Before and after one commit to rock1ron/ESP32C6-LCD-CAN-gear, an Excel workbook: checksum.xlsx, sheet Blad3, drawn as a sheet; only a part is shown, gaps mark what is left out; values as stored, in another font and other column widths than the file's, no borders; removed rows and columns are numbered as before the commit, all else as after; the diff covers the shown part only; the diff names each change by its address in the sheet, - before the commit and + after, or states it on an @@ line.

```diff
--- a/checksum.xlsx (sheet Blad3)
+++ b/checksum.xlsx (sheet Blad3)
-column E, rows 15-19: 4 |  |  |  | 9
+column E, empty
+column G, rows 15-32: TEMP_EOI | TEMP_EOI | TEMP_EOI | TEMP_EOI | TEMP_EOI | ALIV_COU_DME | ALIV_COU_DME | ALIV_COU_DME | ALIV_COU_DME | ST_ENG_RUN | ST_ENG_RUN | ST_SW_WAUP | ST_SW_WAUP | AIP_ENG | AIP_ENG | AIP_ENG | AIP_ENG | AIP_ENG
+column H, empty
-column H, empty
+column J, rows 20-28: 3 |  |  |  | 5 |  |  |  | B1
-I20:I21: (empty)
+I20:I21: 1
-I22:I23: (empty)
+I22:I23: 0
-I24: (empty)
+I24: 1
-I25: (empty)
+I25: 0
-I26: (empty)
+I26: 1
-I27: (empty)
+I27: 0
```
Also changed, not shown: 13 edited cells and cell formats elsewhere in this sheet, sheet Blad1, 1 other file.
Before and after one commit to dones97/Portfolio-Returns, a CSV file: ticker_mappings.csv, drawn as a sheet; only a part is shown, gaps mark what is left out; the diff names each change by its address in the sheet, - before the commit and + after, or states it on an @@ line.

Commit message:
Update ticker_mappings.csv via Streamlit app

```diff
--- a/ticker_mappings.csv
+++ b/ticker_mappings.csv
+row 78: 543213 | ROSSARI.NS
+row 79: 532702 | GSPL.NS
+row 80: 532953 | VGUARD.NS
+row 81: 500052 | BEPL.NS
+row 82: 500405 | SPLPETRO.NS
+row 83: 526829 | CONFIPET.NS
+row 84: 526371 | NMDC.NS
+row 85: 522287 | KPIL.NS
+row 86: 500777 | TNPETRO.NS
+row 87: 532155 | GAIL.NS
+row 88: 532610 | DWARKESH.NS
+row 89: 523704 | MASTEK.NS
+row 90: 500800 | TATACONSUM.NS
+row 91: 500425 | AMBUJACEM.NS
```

+---+

◆ What you need to do:
Copy each line of the records that has "column" in it.

◆ Result of this task:
Before and after one commit to rock1ron/ESP32C6-LCD-CAN-gear, an Excel workbook: checksum.xlsx, sheet Blad3, drawn as a sheet; only a part is shown, gaps mark what is left out; values as stored, in another font and other column widths than the file's, no borders; removed rows and columns are numbered as before the commit, all else as after; the diff covers the shown part only; the diff names each change by its address in the sheet, - before the commit and + after, or states it on an @@ line.
-column E, rows 15-19: 4 |  |  |  | 9
+column E, empty
+column G, rows 15-32: TEMP_EOI | TEMP_EOI | TEMP_EOI | TEMP_EOI | TEMP_EOI | ALIV_COU_DME | ALIV_COU_DME | ALIV_COU_DME | ALIV_COU_DME | ST_ENG_RUN | ST_ENG_RUN | ST_SW_WAUP | ST_SW_WAUP | AIP_ENG | AIP_ENG | AIP_ENG | AIP_ENG | AIP_ENG
+column H, empty
-column H, empty
+column J, rows 20-28: 3 |  |  |  | 5 |  |  |  | B1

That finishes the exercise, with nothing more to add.